Liberty Media Reports Better-Than-Expected Starz Results

Subscriber growth provides an upside surprise and "Spartacus" DVD sales do well, but the company is exploring new sales options for "Simpsons" animation studio Film Roman after a planned deal with an investor group failed.

NEW YORK - John Malone's Liberty Media on Monday reported improved fourth-quarter financials for Starz, which posted better-than-expected results amid subscriber gains that provided an upside surprise and solid DVD business for original series Spartacus: Blood and Sand. Home shopping channel QVC also posted slightly better results.

Chris Albrecht, Starz president and CEO, during a conference call said Starz original Boss, a political drama set in Chicago and featuring Kelsey Grammer, will debut in the fourth quarter.
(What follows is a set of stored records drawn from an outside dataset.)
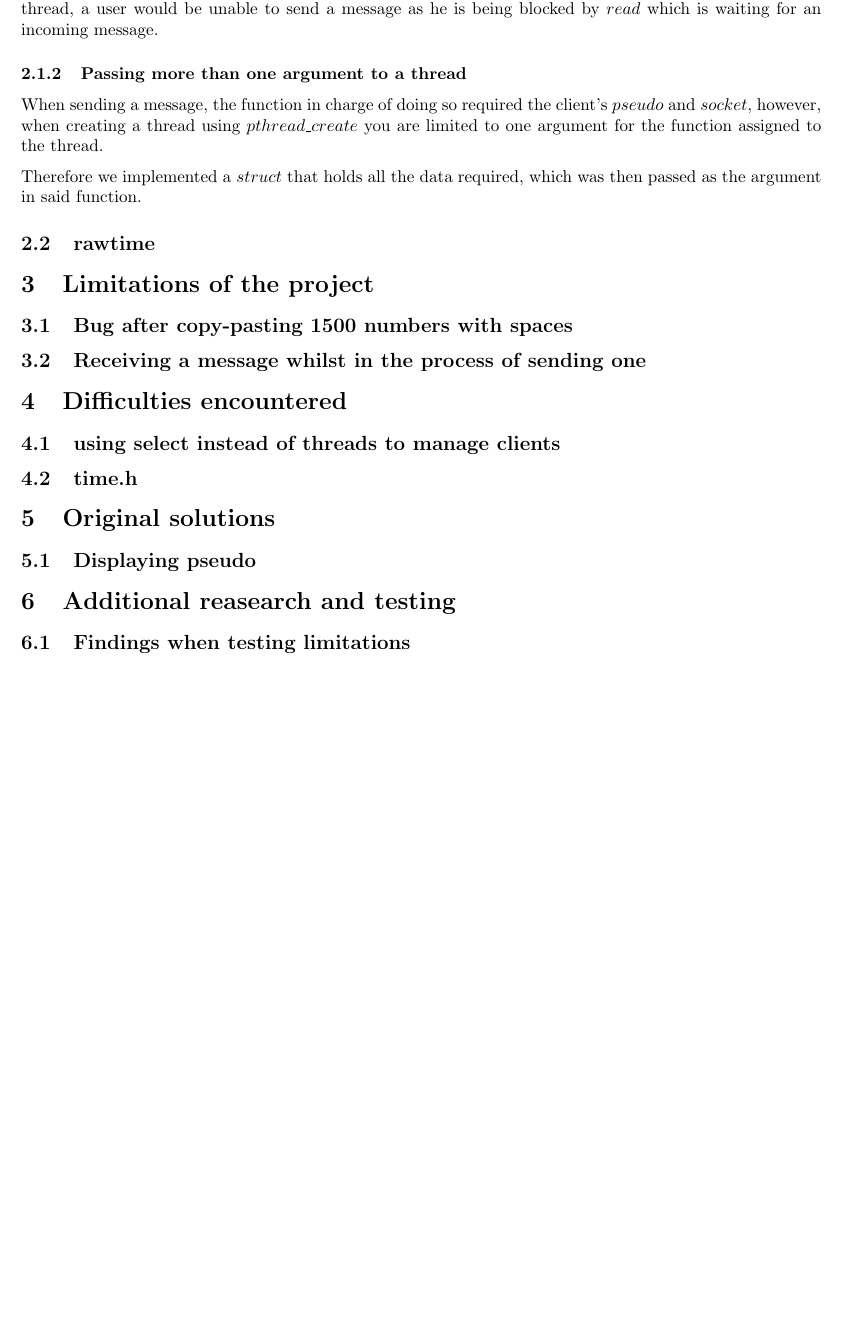
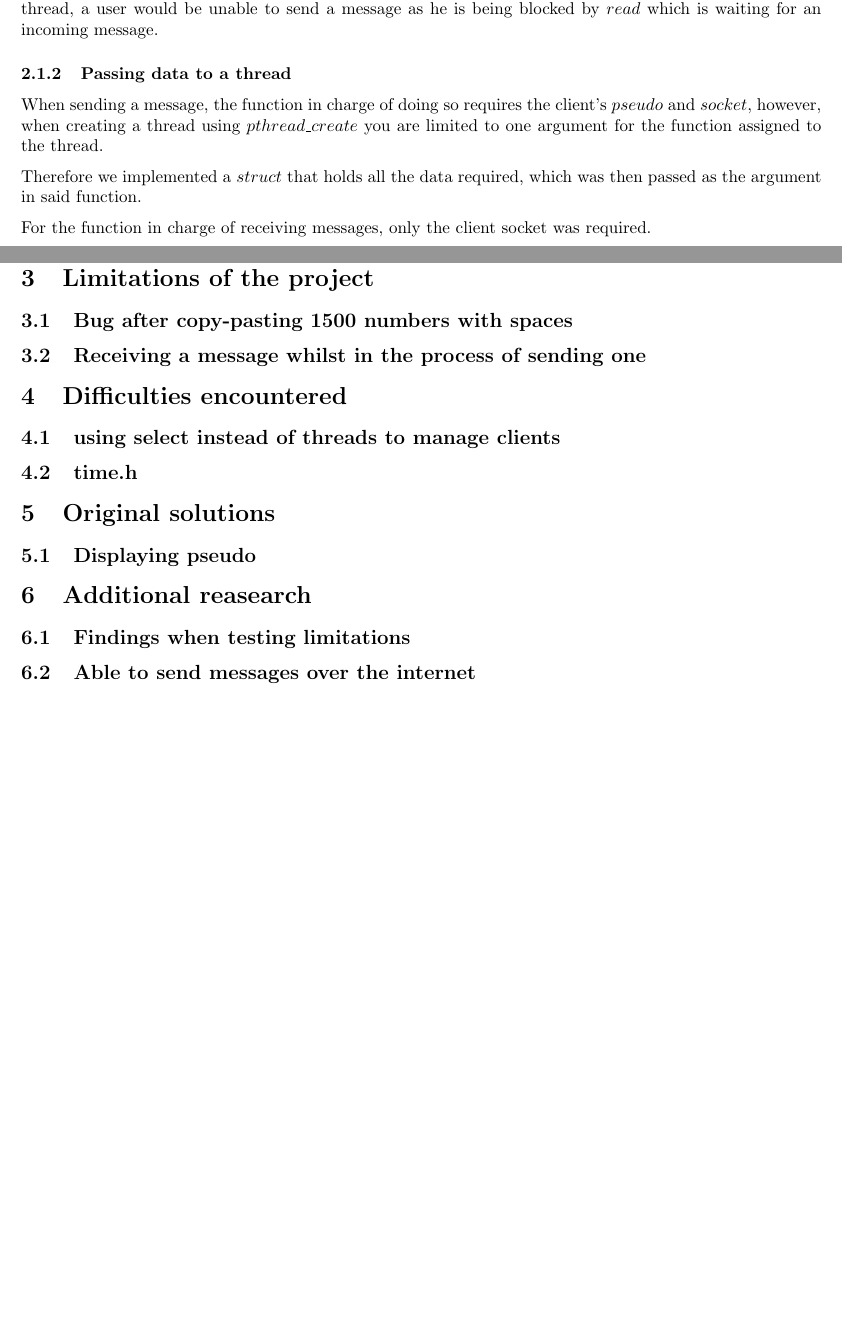
Before and after one commit to thomaoc1/chatroom-C, a LaTeX document (Rapport.tex): part of page 3 of 3 before the commit and two parts of pages 3 and 4 of 4 after it, the two joined at a grey line, cut so that both start at the same text, the shorter picture padded with empty space. Compiled offline with pdfLaTeX.

Commit message:
yeyeyeye

```diff
--- a/Rapport.tex
+++ b/Rapport.tex
@@ -56,9 +56,10 @@ The goal of this project is to create a basic chatroom capable of sending timest
 Once we initialised the connection between the client and the server, we decided to manange the exchange of messages by creating two threads client side, one to manage all reception of messages and the other to manage all sending of messages. \par
 This is because the the system calls $read$ and $write$ are blocking calls. This means that without using a thread, a user would be unable to send a message as he is being blocked by $read$ which is waiting for an incoming message.
 
-\subsubsection{Passing more than one argument to a thread}
-When sending a message, the function in charge of doing so required the client's $pseudo$ and $socket$, however, when creating a thread using $pthread$\_$create$ you are limited to one argument for the function assigned to the thread.\par
-Therefore we implemented a $struct$ that holds all the data required, which was then passed as the argument in said function.
+\subsubsection{Passing data to a thread}
+When sending a message, the function in charge of doing so requires the client's $pseudo$ and $socket$, however, when creating a thread using $pthread$\_$create$ you are limited to one argument for the function assigned to the thread.\par
+Therefore we implemented a $struct$ that holds all the data required, which was then passed as the argument in said function.\par
+For the function in charge of receiving messages, only the client socket was required.
 
 \subsection{rawtime}
 
@@ -78,9 +79,10 @@ Therefore we implemented a $struct$ that holds all the data required, which was
 
 \subsection{Displaying pseudo}
 
-\section{Additional reasearch and testing}
+\section{Additional reasearch}
 
 \subsection{Findings when testing limitations}
+\subsection{Able to send messages over the internet}
 
 
 
```
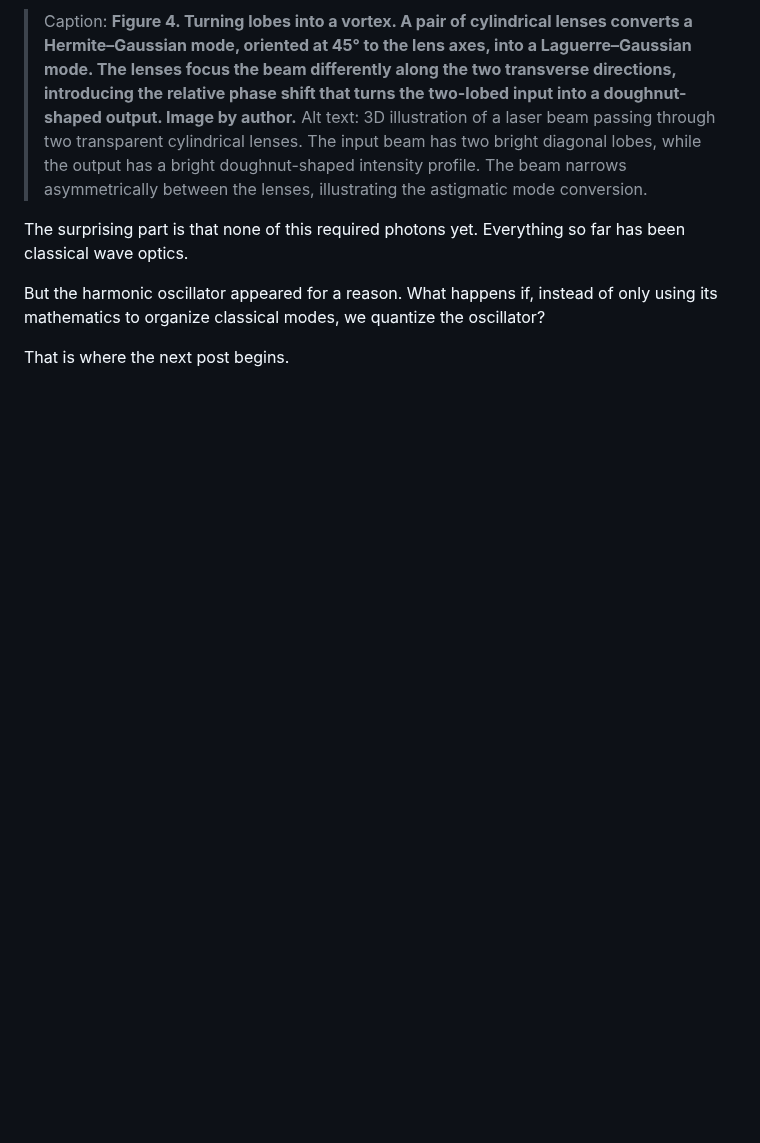
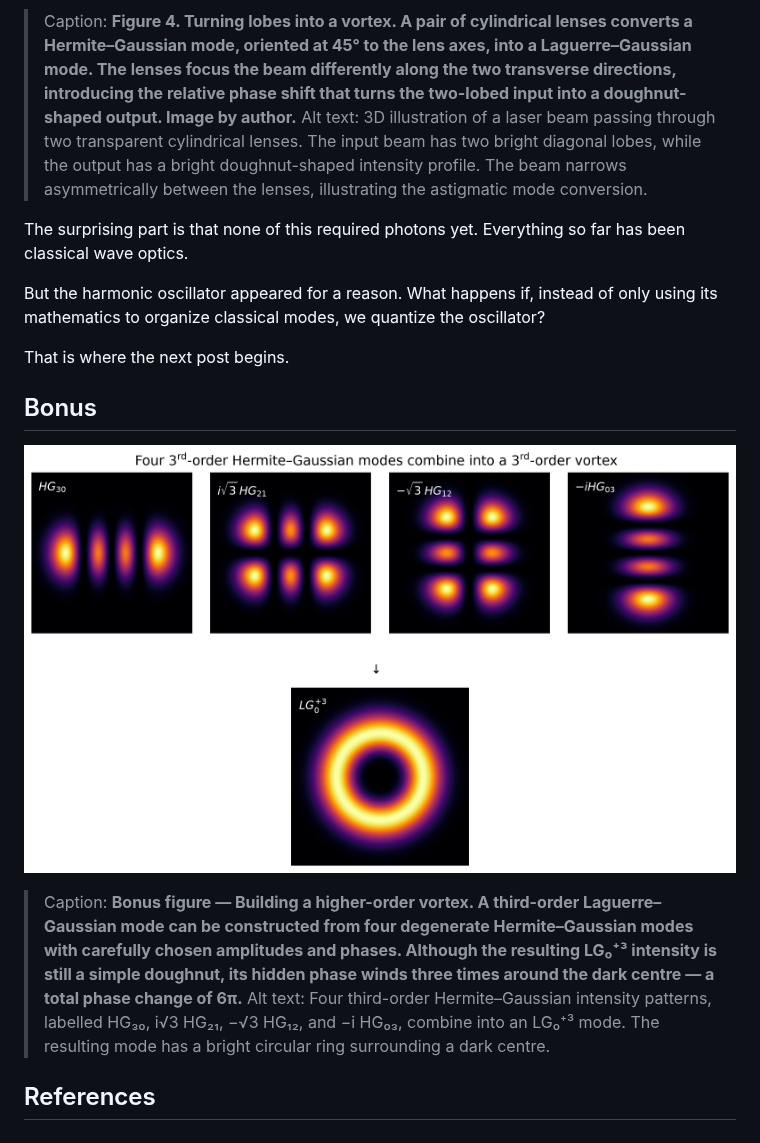
Before and after one commit to robhendrik/LightBeams, a Markdown page: post1_beams/article.md, the part around the change. Drawn GitHub-style; pictures changed too: outputs/bonus_higher_order_vortex.png (added); blank space fills up the shorter version.

```diff
--- a/post1_beams/article.md
+++ b/post1_beams/article.md
@@ -150,3 +150,10 @@ instead of only using its mathematics to organize classical modes, we
 quantize the oscillator?
 
 That is where the next post begins.
+
+## Bonus
+![Bonus Figure](../outputs/bonus_higher_order_vortex.png)
+> Caption: **Bonus figure — Building a higher-order vortex. A third-order Laguerre–Gaussian mode can be constructed from four degenerate Hermite–Gaussian modes with carefully chosen amplitudes and phases. Although the resulting LG₀⁺³ intensity is still a simple doughnut, its hidden phase winds three times around the dark centre — a total phase change of 6π.**
+> Alt text: Four third-order Hermite–Gaussian intensity patterns, labelled HG₃₀, i√3 HG₂₁, −√3 HG₁₂, and −i HG₀₃, combine into an LG₀⁺³ mode. The resulting mode has a bright circular ring surrounding a dark centre.
+
+## References
```
Also changed, not shown: 2 other files.
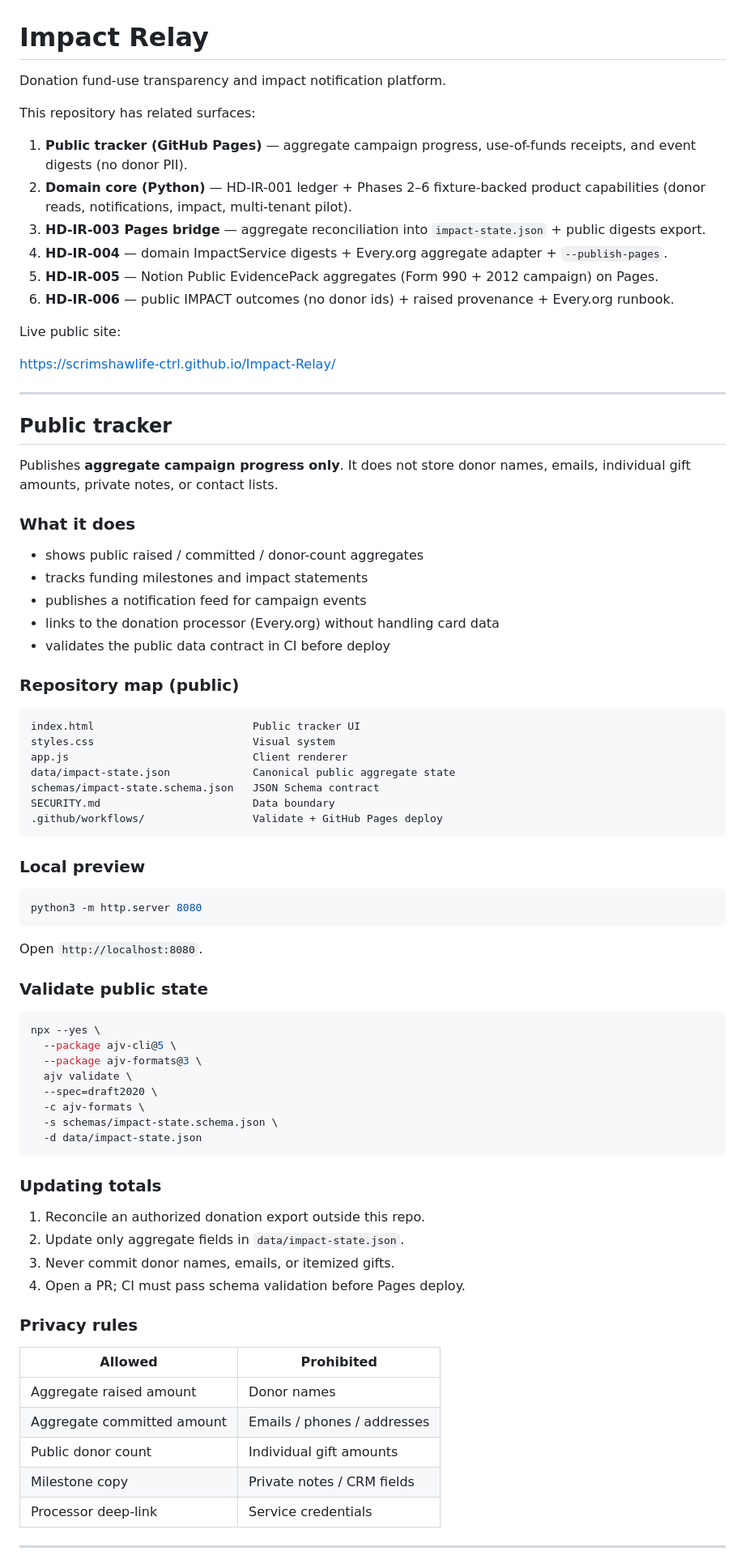
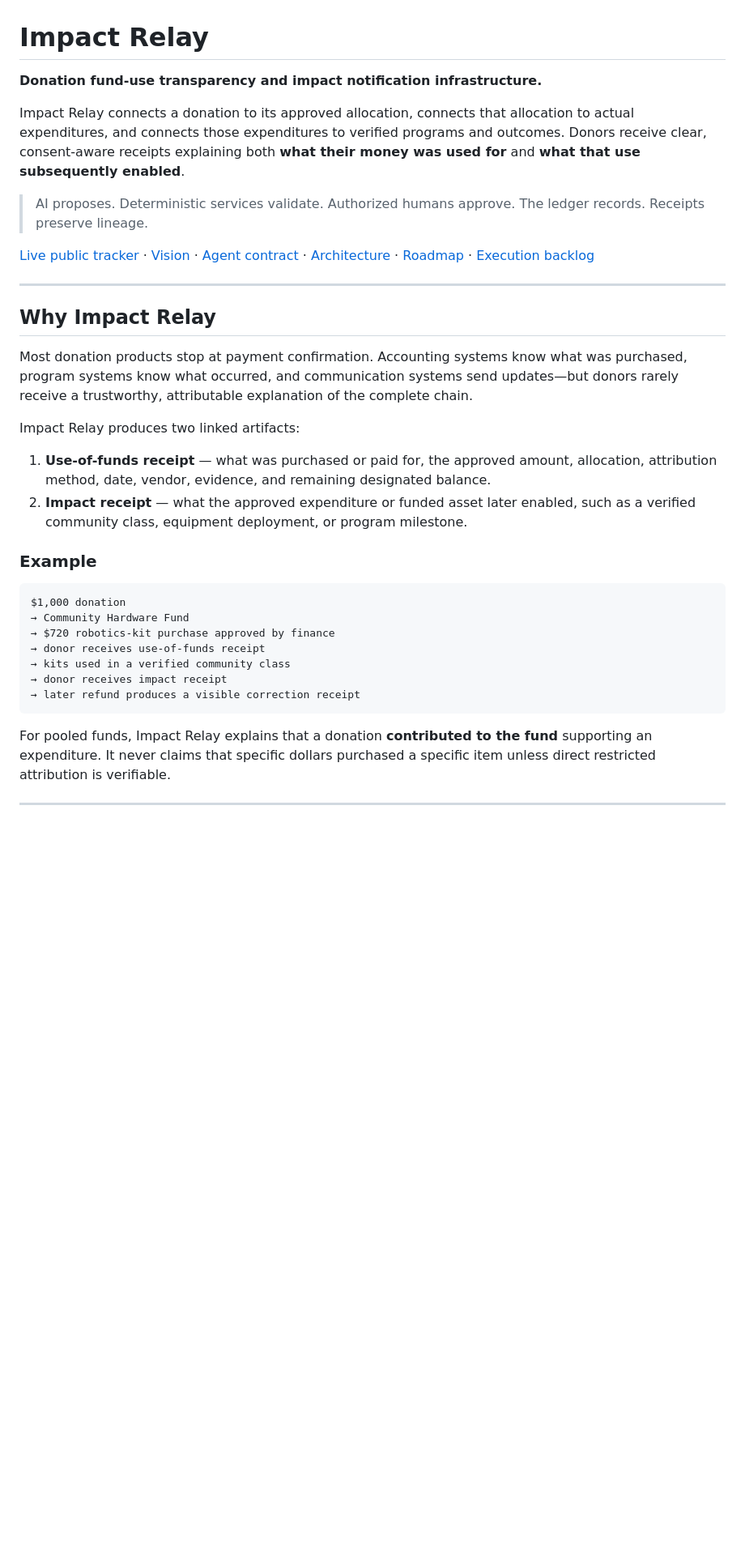
Before and after one commit to Autonomous-Giving-Incorporated/Impact-Relay, a Markdown page: README.md, the part around one of its changes. Shown at 81% size. GitHub-like rendering; blank space fills up the shorter version.

Commit message:
docs: reframe Impact Relay around governed donor transparency

````diff
--- a/README.md
+++ b/README.md
@@ -1,83 +1,37 @@
 # Impact Relay
 
-Donation fund-use transparency and impact notification platform.
+**Donation fund-use transparency and impact notification infrastructure.**
 
-This repository has related surfaces:
+Impact Relay connects a donation to its approved allocation, connects that allocation to actual expenditures, and connects those expenditures to verified programs and outcomes. Donors receive clear, consent-aware receipts explaining both **what their money was used for** and **what that use subsequently enabled**.
 
-1. **Public tracker (GitHub Pages)** — aggregate campaign progress, use-of-funds receipts, and event digests (no donor PII).
-2. **Domain core (Python)** — HD-IR-001 ledger + Phases 2–6 fixture-backed product capabilities (donor reads, notifications, impact, multi-tenant pilot).
-3. **HD-IR-003 Pages bridge** — aggregate reconciliation into `impact-state.json` + public digests export.
-4. **HD-IR-004** — domain ImpactService digests + Every.org aggregate adapter + `--publish-pages`.
-5. **HD-IR-005** — Notion Public EvidencePack aggregates (Form 990 + 2012 campaign) on Pages.
-6. **HD-IR-006** — public IMPACT outcomes (no donor ids) + raised provenance + Every.org runbook.
+> AI proposes. Deterministic services validate. Authorized humans approve. The ledger records. Receipts preserve lineage.
 
-Live public site:
-
-https://scrimshawlife-ctrl.github.io/Impact-Relay/
+[Live public tracker](https://scrimshawlife-ctrl.github.io/Impact-Relay/) · [Vision](VISION.md) · [Agent contract](AGENTS.md) · [Architecture](docs/architecture/AGENTIC-SYSTEM.md) · [Roadmap](ROADMAP.md) · [Execution backlog](TODO.md)
 
 ---
 
-## Public tracker
+## Why Impact Relay
 
-Publishes **aggregate campaign progress only**. It does not store donor names, emails, individual gift amounts, private notes, or contact lists.
+Most donation products stop at payment confirmation. Accounting systems know what was purchased, program systems know what occurred, and communication systems send updates—but donors rarely receive a trustworthy, attributable explanation of the complete chain.
 
-### What it does
+Impact Relay produces two linked artifacts:
 
-- shows public raised / committed / donor-count aggregates
-- tracks funding milestones and impact statements
-- publishes a notification feed for campaign events
-- links to the donation processor (Every.org) without handling card data
-- validates the public data contract in CI before deploy
+1. **Use-of-funds receipt** — what was purchased or paid for, the approved amount, allocation, attribution method, date, vendor, evidence, and remaining designated balance.
+2. **Impact receipt** — what the approved expenditure or funded asset later enabled, such as a verified community class, equipment deployment, or program milestone.
 
-### Repository map (public)
+### Example
 
 ```text
-index.html                         Public tracker UI
-styles.css                         Visual system
-app.js                             Client renderer
-data/impact-state.json             Canonical public aggregate state
-schemas/impact-state.schema.json   JSON Schema contract
-SECURITY.md                        Data boundary
-.github/workflows/                 Validate + GitHub Pages deploy
+$1,000 donation
+→ Community Hardware Fund
+→ $720 robotics-kit purchase approved by finance
+→ donor receives use-of-funds receipt
+→ kits used in a verified community class
+→ donor receives impact receipt
+→ later refund produces a visible correction receipt
 ```
 
-### Local preview
-
-```bash
-python3 -m http.server 8080
-```
-
-Open `http://localhost:8080`.
-
-### Validate public state
-
-```bash
-npx --yes \
-  --package ajv-cli@5 \
-  --package ajv-formats@3 \
-  ajv validate \
-  --spec=draft2020 \
-  -c ajv-formats \
-  -s schemas/impact-state.schema.json \
-  -d data/impact-state.json
-```
-
-### Updating totals
-
-1. Reconcile an authorized donation export outside this repo.
-2. Update only aggregate fields in `data/impact-state.json`.
-3. Never commit donor names, emails, or itemized gifts.
-4. Open a PR; CI must pass schema validation before Pages deploy.
-
-### Privacy rules
-
-| Allowed | Prohibited |
-|---|---|
-| Aggregate raised amount | Donor names |
-| Aggregate committed amount | Emails / phones / addresses |
-| Public donor count | Individual gift amounts |
-| Milestone copy | Private notes / CRM fields |
-| Processor deep-link | Service credentials |
+For pooled funds, Impact Relay explains that a donation **contributed to the fund** supporting an expenditure. It never claims that specific dollars purchased a specific item unless direct restricted attribution is verifiable.
 
 ---
 
````
Also changed, not shown: other parts of README.md (+220 -125 lines).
Meanwhile, the planned sale of animation firm Film Roman, the studio behind The Simpsons, to an investor group led by former studio president Scott Greenberg did not close as planned, and Starz will look at alternative bids for Film Roman, Albrecht said, promising an update during the next quarterly earnings call. He didn't detail what caused the planned sale to fail. The company is expected to look at both previous and potential new bidders for Film Roman. Sources said a separate sales process for Starz's Toronto animation studio is also progressing.

However, Starz and Liberty executives didn't provide much new color about the possible future of Starz's streaming content relationship with Netflix, which expires early next year. Albrecht said the two parties remain in constant contact and emphasized that Starz is "seeking agreements [with online distributors] that specifically price and package our content in ways on par with that of our traditional distributors."

At Liberty Starz Group, fourth-quarter revenue rose 33 percent to $405 million. Adjusted operating income before depreciation and amortization at Liberty Starz jumped 43 percent to $106 million, and operating profit increased 27 percent to $62 million.

The better results were driven in part  by the addition of the Starz Media business, which was previously part of the firm's Liberty Capital tracking stock. But even adjusting for that, subscriber gains, higher subscription rates and ancillary revenue from the company's original programming, particularly DVD sales of the first season of Spartacus: Blood and Sand, boosted results. These benefits were partially offset by higher programming expenses for original content.

On a conference call, management said Spartacus sold better early on since hitting the DVD market in September than most series in recent years, except for Glee and True Blood.

Starz's fourth-quarter subscription units increased 8 percent, while Encore units rose 7 percent over the year-ago period to end the year at record levels and driving the pay TV service to record revenue.

Lazard Capital Markets analyst Barton Crockett said the Starz results were better than expected. "Starz exited with 18.2 million subscribers, up 800,000 quarter-over-quarter, versus our 17.5 million, up 100,000 estimate," he said in a report. "Encore subs rose 800,000 to 32.8 million, versus our up 100,000 estimate to 32.1 million."

Collins Stewart analyst Thomas Eagan even argued that this "represents surprisingly strong subscriber growth and refutes much of the concern that over-the-top [video services] would cannibalize pay TV subscriber growth."

Asked why subscriber growth was so strong, Albrecht pointed to his team's original programming efforts, the structure of certain contracts and a more efficient marketing of Starz in partnership with TV distribution partners. Management said it was too early to tell whether first-quarter trends would continue the fourth-quarter subscriber momentum.

Liberty president and CEO Greg Maffei also touted the performance. "Starz results exceeded revenue and met adjusted OIBDA guidance and we are thrilled that our first movie as part of our home video distribution agreement with The Weinstein Company, The King's Speech, won best picture last night at the Oscars," he said.

"We are excited for 2011, our first year with a full slate of original programming," Albrecht said. "The Spartacus: Gods of the Arena prequel showed the continued vitality of the franchise, with even stronger viewership than Spartacus: Blood and Sand achieved last year."

Albrecht also reiterated on Monday that Starz is continuing to look at alternative financing models for its original content plans, which call for 50-60 hours of original content a year, and is in talks with possible partners, but it could be months until any agreement is reached.

Asked about a potential Netflix streaming deal renewal, Albrecht and Maffei said the company is continuing to look at options with various online video service firms, but looking for deals that value Starz's content fairly without upsetting relationships with existing cable and satellite TV distributors. Albrecht called the Netflix partnership "important," but "complex."

Asked what the strong fourth-quarter pay TV subscriber growth says about Netflix, Maffei said "our belief is that the vast majority [of Starz and Netflix subscribers] are not in competition."

At the Liberty Interactive Group, QVC, Liberty's biggest business, saw revenue rise 4 percent to $2.5 billion, as operating profit edged up 1 percent. However, some analysts said they had expected slightly higher financials for the unit.